As Achin district Governor Haji Ghalib reported to NBC News, the claimed “Voice of the Caliphate” has been preaching “lots of revolutionary propaganda and fatwas” for ISIS, and is calling on the ISIS followers to kill anyone that dares stand in the path of ISIS. This transmission of fatwas has begun since earlier this week.
“If something is not done, these fatwas will have very serious consequences,” he further added.
Since most of the Afghans do not possess televisions, radio is the nation’s most influential form of media to reach out to the mass. The Taliban, with its own units for communication, uses the airwaves to make important announcements and sometimes even to threaten its rivals. However, it has not yet managed to reach through to the urban centers of the country.
ISIS, which has by far seized strips of ground in Syria and Iraq, lately stepped up attacks on the security forces in Afghanistan in the province of Nangarhar. It is where Jalalabad is located.

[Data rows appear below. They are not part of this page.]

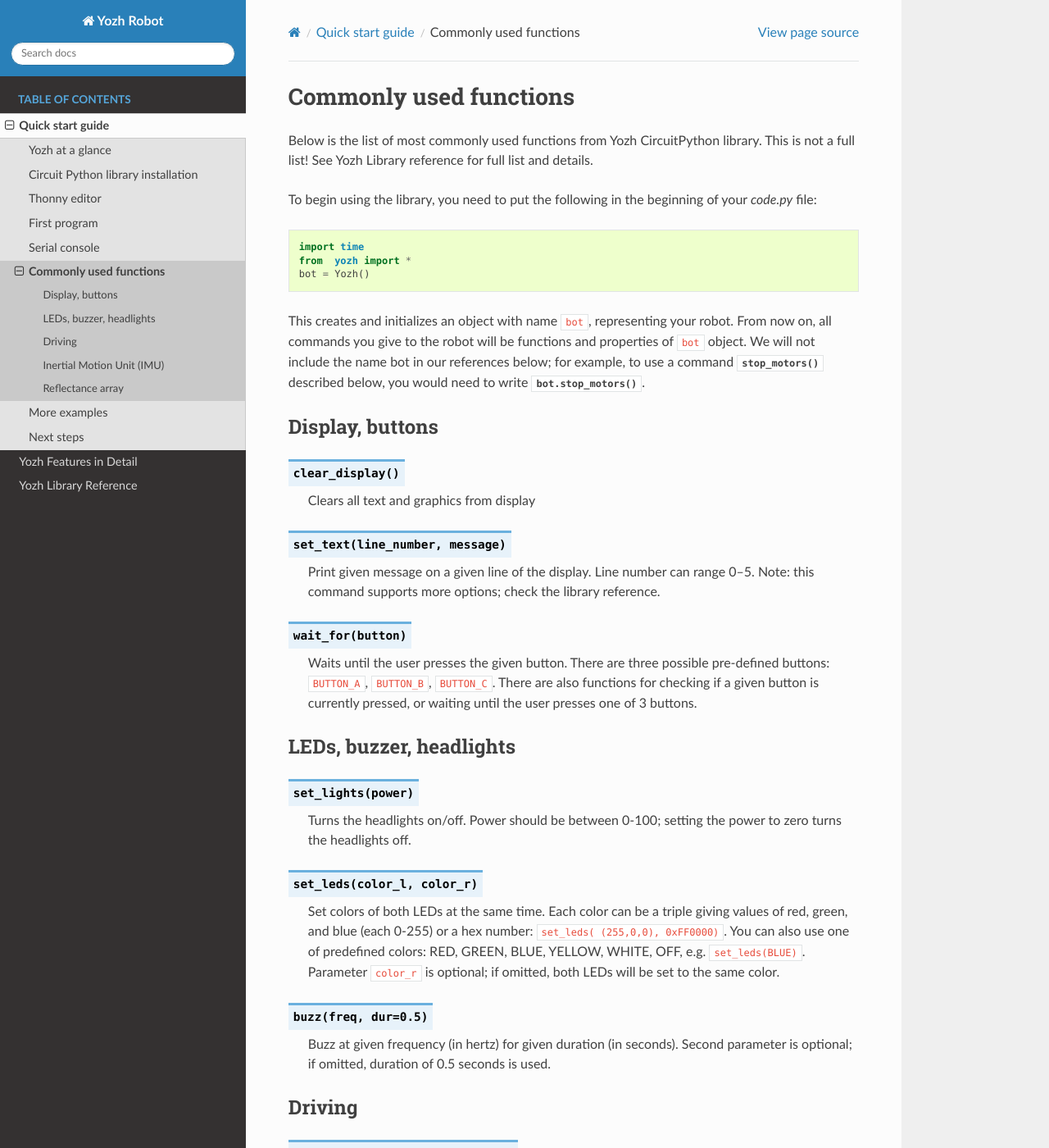
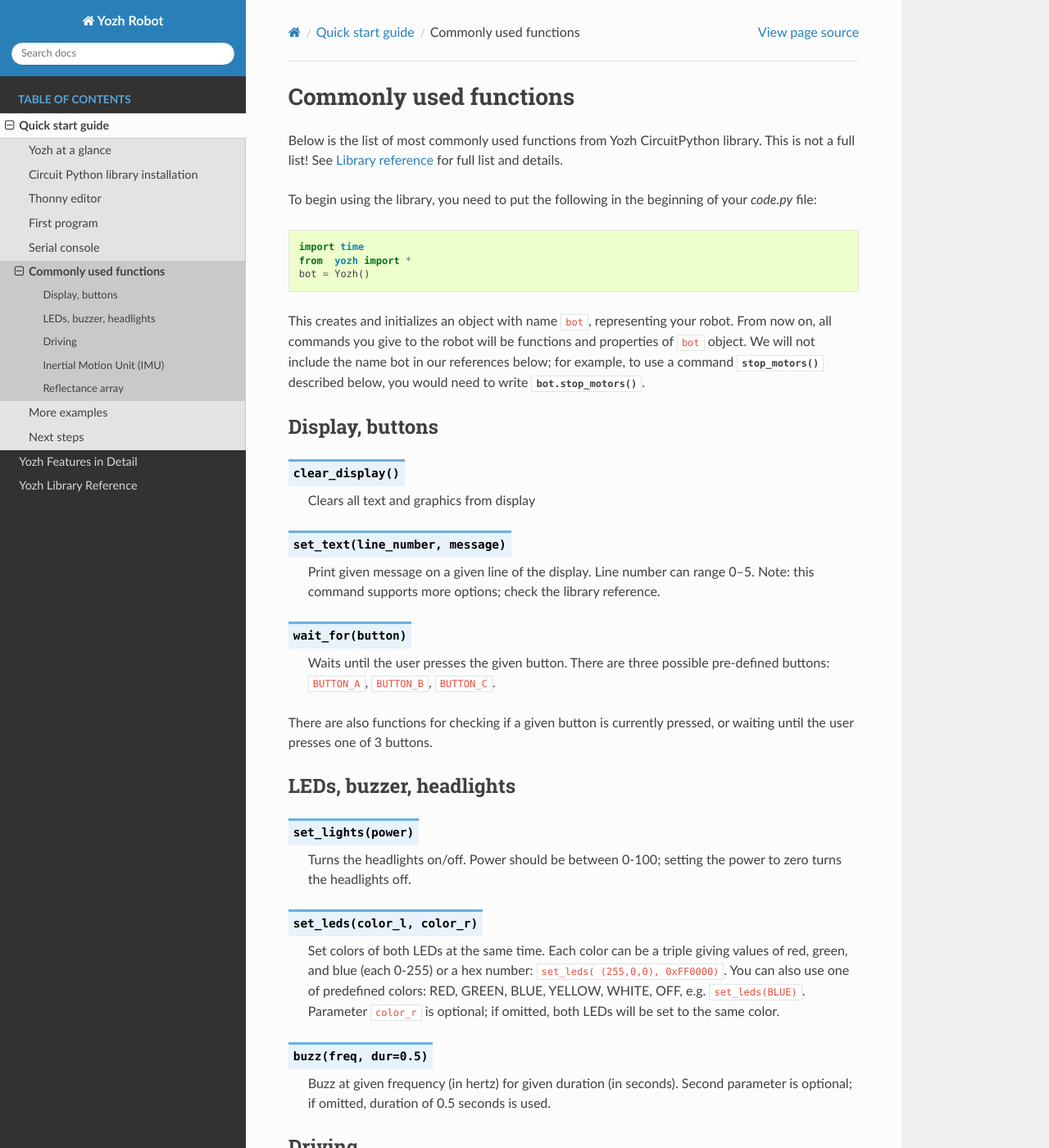
Before and after one commit to shurik179/yozh, a Sphinx documentation site: the page built from docs/quickstart/functions.rst, in a window 1280 px wide and 1400 px high. Shown: the whole window at 82% size. Built offline with Sphinx 7.4.7 and the Read the Docs theme 2.0.0, drawn with Linux system fonts in a browser that asks for light colours; formulas are drawn with MathJax 3; some of the changed text lies outside the part shown.

Commit message:
Update functions.rst

```diff
--- a/docs/quickstart/functions.rst
+++ b/docs/quickstart/functions.rst
@@ -2,7 +2,7 @@
 ====================================
 
 Below is the list of most commonly used functions from Yozh CircuitPython library.
-This is not a full list! See Yozh Library reference for full list and details.
+This is not a full list! See :ref:`Library reference <library>`  for full list and details.
 
 To begin using the library, you need to put the following in the beginning of
 your `code.py` file:
@@ -34,8 +34,10 @@
 
    Waits until the user presses the given button. There are three  possible
    pre-defined buttons: ``BUTTON_A``, ``BUTTON_B``, ``BUTTON_C``.
-   There are also functions for checking if a given button is currently pressed,
-   or waiting until the user presses one of 3 buttons.
+
+
+There are also functions for checking if a given button is currently pressed,
+or waiting until the user presses one of 3 buttons.
 
 
 LEDs, buzzer, headlights
@@ -119,6 +121,7 @@
 
 
 .. function:: IMU_yaw()
+
    Returns robot yaw, i.e. heading in horizontal plane. Note that zero heading
    is rather random (it is not the starting position of the robot!). Positive
    values correspond to turning right (clockwise).
```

Fighters linked to ISIS have also drawn the Taliban members who are unhappy with the Taliban leadership, and the groups have clashed at times. The transmission of ISIS into Jalalabad has frightened some who have escaped ongoing hostility between the conflicting militant groups.

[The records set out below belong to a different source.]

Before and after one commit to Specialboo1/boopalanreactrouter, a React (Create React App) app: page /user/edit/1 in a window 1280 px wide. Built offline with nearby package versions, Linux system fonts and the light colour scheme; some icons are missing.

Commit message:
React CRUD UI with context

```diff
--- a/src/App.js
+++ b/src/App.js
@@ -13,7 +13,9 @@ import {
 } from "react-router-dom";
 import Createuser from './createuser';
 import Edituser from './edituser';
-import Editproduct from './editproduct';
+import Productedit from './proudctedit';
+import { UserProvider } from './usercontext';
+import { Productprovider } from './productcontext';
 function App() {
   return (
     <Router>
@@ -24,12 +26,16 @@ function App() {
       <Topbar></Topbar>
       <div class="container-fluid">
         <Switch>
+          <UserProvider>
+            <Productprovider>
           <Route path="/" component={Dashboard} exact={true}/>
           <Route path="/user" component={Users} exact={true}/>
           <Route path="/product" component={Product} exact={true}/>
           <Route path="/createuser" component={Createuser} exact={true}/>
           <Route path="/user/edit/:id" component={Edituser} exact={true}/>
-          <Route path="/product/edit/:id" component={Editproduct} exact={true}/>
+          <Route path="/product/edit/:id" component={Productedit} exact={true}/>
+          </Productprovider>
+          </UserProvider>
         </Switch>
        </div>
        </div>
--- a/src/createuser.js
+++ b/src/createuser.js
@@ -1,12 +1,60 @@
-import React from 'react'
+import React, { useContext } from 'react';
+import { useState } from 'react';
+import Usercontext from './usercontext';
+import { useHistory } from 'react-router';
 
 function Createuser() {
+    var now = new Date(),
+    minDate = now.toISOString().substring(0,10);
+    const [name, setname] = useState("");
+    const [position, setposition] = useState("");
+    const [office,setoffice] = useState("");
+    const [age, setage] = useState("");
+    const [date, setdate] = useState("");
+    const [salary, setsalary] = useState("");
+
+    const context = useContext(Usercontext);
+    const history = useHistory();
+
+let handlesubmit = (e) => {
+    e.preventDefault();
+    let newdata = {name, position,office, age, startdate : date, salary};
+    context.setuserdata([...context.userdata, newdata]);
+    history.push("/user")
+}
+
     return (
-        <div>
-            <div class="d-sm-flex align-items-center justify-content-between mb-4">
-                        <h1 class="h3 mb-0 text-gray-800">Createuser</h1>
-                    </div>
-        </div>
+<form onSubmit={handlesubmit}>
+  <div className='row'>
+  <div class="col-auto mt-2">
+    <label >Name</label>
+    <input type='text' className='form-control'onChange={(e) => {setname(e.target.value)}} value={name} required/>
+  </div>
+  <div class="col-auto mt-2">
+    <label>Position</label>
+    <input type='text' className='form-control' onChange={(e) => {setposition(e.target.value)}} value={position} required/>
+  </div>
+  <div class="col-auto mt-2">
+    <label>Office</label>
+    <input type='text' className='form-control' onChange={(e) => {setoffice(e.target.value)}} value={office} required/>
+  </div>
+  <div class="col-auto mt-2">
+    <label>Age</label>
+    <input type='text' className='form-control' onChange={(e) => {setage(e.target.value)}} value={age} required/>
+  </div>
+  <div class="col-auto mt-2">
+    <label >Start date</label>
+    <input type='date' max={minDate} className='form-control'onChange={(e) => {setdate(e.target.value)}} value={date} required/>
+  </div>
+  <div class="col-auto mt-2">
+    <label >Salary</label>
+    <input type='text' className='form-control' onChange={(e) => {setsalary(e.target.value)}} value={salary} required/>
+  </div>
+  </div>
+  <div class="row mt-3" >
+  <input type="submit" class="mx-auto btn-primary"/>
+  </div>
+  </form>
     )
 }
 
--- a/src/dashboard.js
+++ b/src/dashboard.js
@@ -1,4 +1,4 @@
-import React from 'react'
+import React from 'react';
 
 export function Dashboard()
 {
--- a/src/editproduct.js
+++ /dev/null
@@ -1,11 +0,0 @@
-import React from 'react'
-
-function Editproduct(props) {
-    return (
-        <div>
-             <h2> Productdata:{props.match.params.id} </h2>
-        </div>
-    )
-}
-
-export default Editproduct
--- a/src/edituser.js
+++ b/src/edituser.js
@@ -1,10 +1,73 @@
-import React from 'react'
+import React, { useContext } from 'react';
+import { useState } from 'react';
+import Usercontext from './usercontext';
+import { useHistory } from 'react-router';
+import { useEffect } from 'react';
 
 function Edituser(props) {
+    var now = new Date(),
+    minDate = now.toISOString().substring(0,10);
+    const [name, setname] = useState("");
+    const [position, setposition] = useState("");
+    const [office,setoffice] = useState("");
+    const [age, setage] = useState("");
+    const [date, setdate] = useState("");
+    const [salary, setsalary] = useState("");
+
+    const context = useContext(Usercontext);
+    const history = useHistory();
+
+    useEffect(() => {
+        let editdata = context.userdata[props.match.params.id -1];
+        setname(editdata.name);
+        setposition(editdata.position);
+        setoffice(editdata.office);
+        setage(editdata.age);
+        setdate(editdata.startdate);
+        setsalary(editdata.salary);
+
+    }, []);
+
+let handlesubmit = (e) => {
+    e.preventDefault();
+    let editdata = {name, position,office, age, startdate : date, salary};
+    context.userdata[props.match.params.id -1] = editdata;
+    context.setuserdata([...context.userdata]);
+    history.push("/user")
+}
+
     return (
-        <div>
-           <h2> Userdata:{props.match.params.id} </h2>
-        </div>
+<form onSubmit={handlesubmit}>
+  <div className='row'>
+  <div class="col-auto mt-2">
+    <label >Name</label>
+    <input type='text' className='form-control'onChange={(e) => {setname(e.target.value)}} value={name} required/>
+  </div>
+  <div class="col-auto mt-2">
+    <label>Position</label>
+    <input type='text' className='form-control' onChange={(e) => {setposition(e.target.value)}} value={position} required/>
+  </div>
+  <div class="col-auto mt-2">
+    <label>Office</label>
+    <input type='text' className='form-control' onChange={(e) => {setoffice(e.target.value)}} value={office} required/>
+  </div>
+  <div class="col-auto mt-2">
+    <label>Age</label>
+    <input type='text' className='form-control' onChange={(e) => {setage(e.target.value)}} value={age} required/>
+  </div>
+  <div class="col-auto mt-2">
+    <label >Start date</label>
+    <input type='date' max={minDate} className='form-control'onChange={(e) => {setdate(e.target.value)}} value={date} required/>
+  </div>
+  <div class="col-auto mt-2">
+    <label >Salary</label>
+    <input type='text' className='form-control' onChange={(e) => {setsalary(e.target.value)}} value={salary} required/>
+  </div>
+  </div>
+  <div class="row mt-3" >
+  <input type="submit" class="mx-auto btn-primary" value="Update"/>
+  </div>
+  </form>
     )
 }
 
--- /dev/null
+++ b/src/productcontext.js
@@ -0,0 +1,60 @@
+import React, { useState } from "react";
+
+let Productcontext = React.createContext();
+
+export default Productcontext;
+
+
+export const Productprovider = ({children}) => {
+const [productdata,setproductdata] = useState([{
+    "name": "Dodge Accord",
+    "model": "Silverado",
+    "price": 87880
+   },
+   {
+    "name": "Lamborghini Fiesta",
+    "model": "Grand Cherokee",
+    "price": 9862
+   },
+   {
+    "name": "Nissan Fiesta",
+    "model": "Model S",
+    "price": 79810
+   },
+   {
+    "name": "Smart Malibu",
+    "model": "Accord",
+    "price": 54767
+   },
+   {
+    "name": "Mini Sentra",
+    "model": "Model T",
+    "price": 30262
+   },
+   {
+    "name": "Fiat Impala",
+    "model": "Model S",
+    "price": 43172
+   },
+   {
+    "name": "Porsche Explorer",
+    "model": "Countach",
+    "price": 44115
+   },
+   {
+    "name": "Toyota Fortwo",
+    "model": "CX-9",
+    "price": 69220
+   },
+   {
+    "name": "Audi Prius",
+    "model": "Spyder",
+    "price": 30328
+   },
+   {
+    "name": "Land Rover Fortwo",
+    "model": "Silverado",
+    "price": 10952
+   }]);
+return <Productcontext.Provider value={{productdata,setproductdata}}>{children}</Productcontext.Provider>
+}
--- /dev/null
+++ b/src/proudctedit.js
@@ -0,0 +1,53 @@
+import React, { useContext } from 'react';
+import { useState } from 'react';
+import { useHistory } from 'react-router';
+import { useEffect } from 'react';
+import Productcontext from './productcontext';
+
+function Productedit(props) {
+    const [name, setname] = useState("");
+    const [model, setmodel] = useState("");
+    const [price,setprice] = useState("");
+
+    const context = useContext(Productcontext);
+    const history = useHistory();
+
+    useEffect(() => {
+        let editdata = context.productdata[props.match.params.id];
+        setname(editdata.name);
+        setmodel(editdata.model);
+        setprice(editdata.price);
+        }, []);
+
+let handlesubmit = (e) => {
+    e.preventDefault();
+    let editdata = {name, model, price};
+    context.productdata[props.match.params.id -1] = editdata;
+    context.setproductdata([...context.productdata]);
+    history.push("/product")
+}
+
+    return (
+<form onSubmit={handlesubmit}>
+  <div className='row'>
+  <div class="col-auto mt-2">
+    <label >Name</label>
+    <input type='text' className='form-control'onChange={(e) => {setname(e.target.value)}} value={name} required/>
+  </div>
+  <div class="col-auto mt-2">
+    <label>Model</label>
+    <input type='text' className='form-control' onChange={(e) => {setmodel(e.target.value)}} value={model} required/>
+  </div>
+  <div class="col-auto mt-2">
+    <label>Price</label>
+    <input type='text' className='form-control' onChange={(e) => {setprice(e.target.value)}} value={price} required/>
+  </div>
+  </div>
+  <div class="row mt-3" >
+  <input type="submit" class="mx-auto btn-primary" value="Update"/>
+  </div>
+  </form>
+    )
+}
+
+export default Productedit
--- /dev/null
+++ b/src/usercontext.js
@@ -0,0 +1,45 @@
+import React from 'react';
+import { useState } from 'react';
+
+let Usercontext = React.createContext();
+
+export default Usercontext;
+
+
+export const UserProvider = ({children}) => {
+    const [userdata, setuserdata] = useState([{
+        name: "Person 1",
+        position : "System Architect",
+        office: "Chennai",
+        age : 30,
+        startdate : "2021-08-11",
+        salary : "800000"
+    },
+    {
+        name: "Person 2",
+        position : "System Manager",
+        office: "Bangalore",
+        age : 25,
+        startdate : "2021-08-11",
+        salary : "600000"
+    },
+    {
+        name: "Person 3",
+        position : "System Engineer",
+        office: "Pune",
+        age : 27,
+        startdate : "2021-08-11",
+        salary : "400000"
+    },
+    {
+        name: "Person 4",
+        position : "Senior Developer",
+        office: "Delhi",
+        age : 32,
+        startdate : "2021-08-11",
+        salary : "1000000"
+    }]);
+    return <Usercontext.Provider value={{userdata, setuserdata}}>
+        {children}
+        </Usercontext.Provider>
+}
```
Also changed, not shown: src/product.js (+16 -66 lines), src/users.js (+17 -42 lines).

Azizullah, who has been forced to leave his village and now lives in a camp in Jalalabad, said, “We heard about [ISIS] radio a few days ago and for the past two nights I have been listening to it.”

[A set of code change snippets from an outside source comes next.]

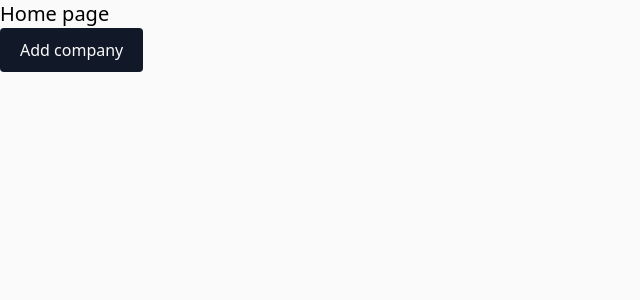
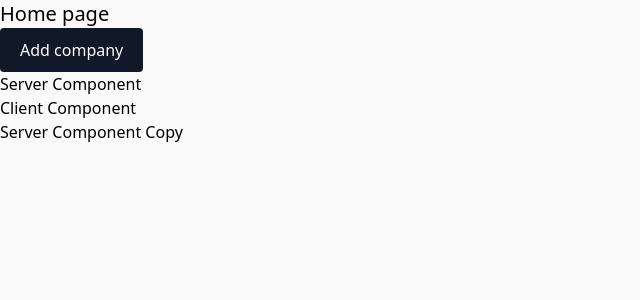
Before and after one commit to Samokhvalova-Nata/CRM_Next.js, a Next.js app: page / in a window 1280 px wide. Shown: the top 300 px of the page, without its empty margins (0-640 px from the left). Built offline with nearby package versions, Linux system fonts and the light colour scheme.

Commit message:
Add server and client components

```diff
--- /dev/null
+++ b/src/app/components/client-component.tsx
@@ -0,0 +1,18 @@
+'use client';
+import React from 'react';
+import ServerComponentCopy from './server-component copy';
+
+export interface ClientComponentProps {
+    children?: React.ReactNode;
+}
+
+export default function ClientComponent({ children }: ClientComponentProps) {
+    console.log("Client Component");
+    return (
+        <div>
+            <span>Client Component</span>
+
+            {children}
+        </div>
+    );
+};
--- /dev/null
+++ b/src/app/components/server-component copy.tsx
@@ -0,0 +1,17 @@
+import { headers } from 'next/headers';
+import React from 'react';
+
+export interface ServerComponentProps {
+    children?: React.ReactNode;
+}
+
+export default function ServerComponentCopy({ children }: ServerComponentProps) {
+    console.log("Server Component Copy");
+    // console.log(headers());
+    return (
+        <div>
+            <span>Server Component Copy</span>
+            {children}
+        </div>
+    );
+};
--- /dev/null
+++ b/src/app/components/server-component.tsx
@@ -0,0 +1,15 @@
+import React from 'react';
+
+export interface ServerComponentProps {
+    children?: React.ReactNode;
+}
+
+export default function ServerComponent({ children }: ServerComponentProps) {
+    console.log("Server Component");
+    return (
+        <div>
+            <span>Server Component</span>
+            {children}
+        </div>
+    );
+};
--- a/src/app/page.tsx
+++ b/src/app/page.tsx
@@ -1,4 +1,7 @@
 import AddCompanyButton from "./components/add-company-button";
+import ClientComponent from "./components/client-component";
+import ServerComponent from "./components/server-component";
+import ServerComponentCopy from "./components/server-component copy";
 import StatusLabel, {Status} from "./components/status-label";
 import { headers } from 'next/headers';
 
@@ -15,6 +18,9 @@
 
 
       <AddCompanyButton/>
+
+      <ServerComponent/>
+      <ClientComponent><ServerComponentCopy/></ClientComponent>
     </main>
   )
 };
```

“It has become the talk of the camp. People are afraid, we have seen the brutality of ISIS and know very well how serious this is. If the government does not stop this, these fatwas will have a very bad effect on people’s minds — there are a lot of youngsters who will be attracted to them,” he added.
Afghan officials have said that the ISIS transmissions are originating from the Pakistani side of the border. However, this claim has been disowned by Pakistani officials on that side.
A senior Taliban commander also confirmed the broadcasts from ISIS. The commander for the Taliban, who have been fighting the government forces since they were knocked down by the U.S.-backed forces back in 2001, said that his fighters had also heard the broadcasts from ISIS, who are their bitter rivals. He also went on to complain that Taliban lacked the resources to compete with ISIS.
Speaking to NBC News on the condition of namelessness, he said, “We don’t have enough resources as compared to our enemies, but even then we are successful in our job and people listen to us.”
He added, “We have installed transmitters in different places but we used to change the location of the transmitters and radio stations from time to time for security reasons.”
In spite of the fact that ISIS is generally believed to have relatively few followers, ISIS has been penetrating into Taliban strongholds in Afghanistan and Pakistan lately, and clashing with their fighters, particularly in Nangarhar.
On December 7, ISIS even hit at the Taliban with a video condemning their leadership for deviating from the righteous Muslim path. The ISIS video was distributed by the official Telegram channel of ISIS.
The ISIS video came five days after news had been circulating of the Taliban’s recently appointed leader, Mullah Akhtar Mohammad Mansour, and his severe injury in a shootout. The Taliban later released an audio, claimed to come from Mansour himself. However, rumors of his death persist and the Taliban leadership is allegedly hiding his death.
[Image via Elnahardanews]